[Assignment] For the string "import", work out how many lines of the data contain it and give that number with nothing added.

[Records to use]
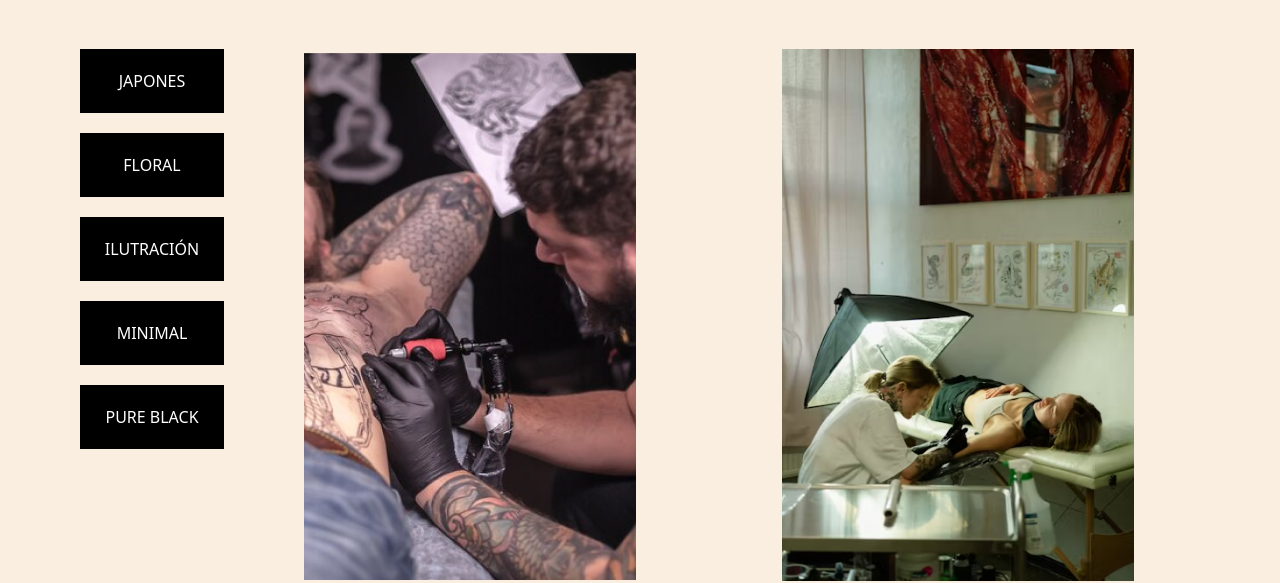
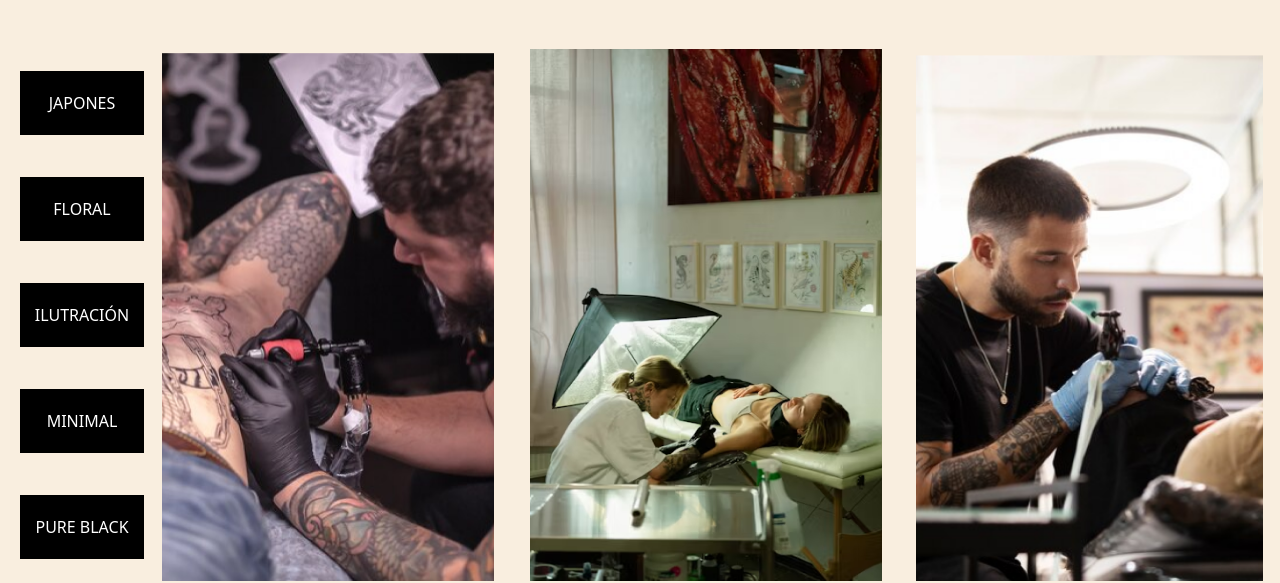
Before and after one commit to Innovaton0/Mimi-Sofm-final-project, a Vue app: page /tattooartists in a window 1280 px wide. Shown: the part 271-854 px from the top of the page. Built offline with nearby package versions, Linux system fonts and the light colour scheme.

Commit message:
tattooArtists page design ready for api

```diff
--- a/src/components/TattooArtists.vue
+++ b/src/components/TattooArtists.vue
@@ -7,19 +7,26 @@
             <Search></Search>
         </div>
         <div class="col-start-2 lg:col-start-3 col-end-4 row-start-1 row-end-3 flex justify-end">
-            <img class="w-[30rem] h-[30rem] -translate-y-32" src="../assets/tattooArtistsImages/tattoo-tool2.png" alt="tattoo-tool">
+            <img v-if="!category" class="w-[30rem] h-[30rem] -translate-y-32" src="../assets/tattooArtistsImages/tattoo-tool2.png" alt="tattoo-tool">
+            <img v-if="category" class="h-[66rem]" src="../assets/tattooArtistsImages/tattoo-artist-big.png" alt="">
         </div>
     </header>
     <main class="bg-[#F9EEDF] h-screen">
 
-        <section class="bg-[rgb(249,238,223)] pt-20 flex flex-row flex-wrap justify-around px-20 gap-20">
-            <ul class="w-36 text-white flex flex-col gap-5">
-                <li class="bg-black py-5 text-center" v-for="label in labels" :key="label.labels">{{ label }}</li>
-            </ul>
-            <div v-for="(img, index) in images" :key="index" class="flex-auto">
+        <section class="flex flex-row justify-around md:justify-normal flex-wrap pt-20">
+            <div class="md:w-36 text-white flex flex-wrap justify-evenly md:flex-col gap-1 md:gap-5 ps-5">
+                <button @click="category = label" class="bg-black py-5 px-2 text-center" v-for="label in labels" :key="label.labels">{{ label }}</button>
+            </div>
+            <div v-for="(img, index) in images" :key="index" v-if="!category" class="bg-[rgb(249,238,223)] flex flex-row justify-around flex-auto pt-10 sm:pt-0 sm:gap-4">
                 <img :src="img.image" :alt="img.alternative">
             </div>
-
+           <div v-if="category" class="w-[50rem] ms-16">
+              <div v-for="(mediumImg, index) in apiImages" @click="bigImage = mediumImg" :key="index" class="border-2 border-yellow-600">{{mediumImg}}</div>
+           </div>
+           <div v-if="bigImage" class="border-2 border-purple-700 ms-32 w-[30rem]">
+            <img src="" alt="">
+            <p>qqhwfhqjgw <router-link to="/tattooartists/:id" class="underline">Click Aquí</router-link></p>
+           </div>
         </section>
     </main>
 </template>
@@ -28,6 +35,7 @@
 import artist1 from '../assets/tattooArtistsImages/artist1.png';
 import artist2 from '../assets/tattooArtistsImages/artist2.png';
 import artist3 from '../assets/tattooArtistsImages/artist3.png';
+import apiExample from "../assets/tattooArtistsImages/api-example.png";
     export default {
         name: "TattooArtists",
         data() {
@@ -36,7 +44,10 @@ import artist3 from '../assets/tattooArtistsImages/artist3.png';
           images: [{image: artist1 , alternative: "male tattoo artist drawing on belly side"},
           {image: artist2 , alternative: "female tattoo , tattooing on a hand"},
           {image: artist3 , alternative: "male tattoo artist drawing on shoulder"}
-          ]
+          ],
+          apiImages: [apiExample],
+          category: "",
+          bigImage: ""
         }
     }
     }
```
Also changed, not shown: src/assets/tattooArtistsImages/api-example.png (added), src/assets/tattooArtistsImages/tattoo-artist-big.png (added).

[Answer to this task] 5